Laurie Morvan's third and most polished release begins
in angry blues-rock fashion with the statement, "We've
taken enough/ we ain't takin' no more/ Instead of bangin'
our head we should be kickin' down doors" - an
outcry against our current political situation. On the
first three tracks, Laurie Morvan and her band deliver
a series of up-tempo blues rockers with her soaring
guitar prominent. The rhetorical question "Where
are the Girls with Guitars?" is a defiant rebuttal
to the labels not taking female guitarists seriously.
Well, it's about time they took notice of this blazing
singing/songwriting guitarist who penned all 12 cuts
on the disc. This is one hard-working, passionate woman
giving her all on every track.
Laurie's difficult childhood in a rural Illinois
town where she, her mother and stepfather built their
home with their own hands, seems to be the bedrock of
her driving ambition. After getting a degree in electrical
engineering and having earned private and commercial
jet licenses, she moved to LA, taking an aerospace job.
She began to play in rock 'n' roll cover
bands, quit her day job, and fell in love with the guitar,
practicing eight or nine hours a day. Laurie says, "Playing
lead guitar is a lot like doing a life-long dance of
seduction with your true love.
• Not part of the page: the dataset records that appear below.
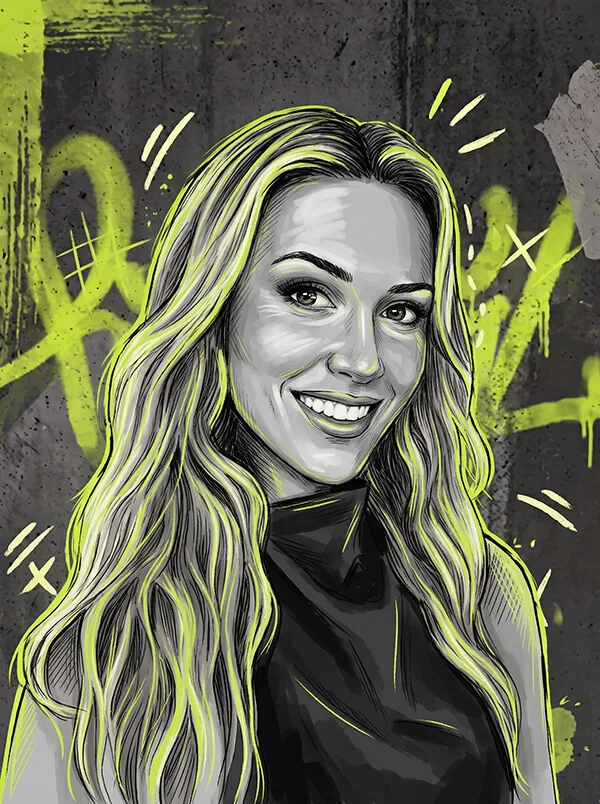
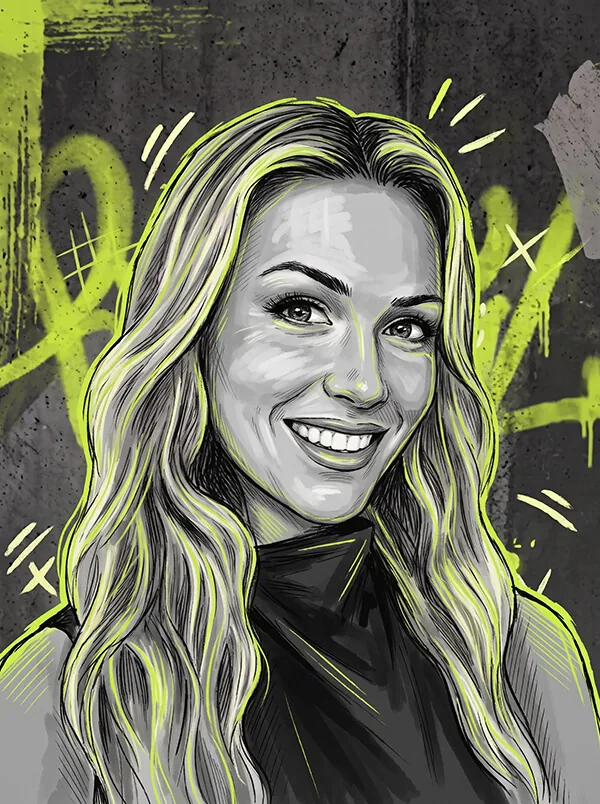
O nás: nová fotka Karolíny
Claude-Session: https://claude.ai/code/session_01MxWeKU1eNNFmwSM4hVRueR

diff --git a/build.py b/build.py
@@ -31,7 +31,7 @@ ROOT = Path(__file__).parent
 SRC = ROOT / "src"
 DIST = ROOT / "dist"
 SITE = "https://webovybalicek.cz"
-VERSION = "181"  # zvýšit při změně CSS/JS (cache busting)
+VERSION = "182"  # zvýšit při změně CSS/JS (cache busting)
 STAGING = os.environ.get("STAGING", "1") != "0"
 
 # Google profil (g.page/webovybalicek-cz) – při nové recenzi stačí přepsat tady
It's just as important
to know when to shut up and listen as it is to hoot
and holler, when to tease and when to please, when to
be tough and when to be tender."
All those styles are in evidence here, but most striking
is the emotionally honest ballad, "Family Line,"
where she laments not being able to give birth and yet
manages to say, "Now I've got everything
I could ever need." On a disc of energy-charged
tunes, this slow burner demands repeat listens.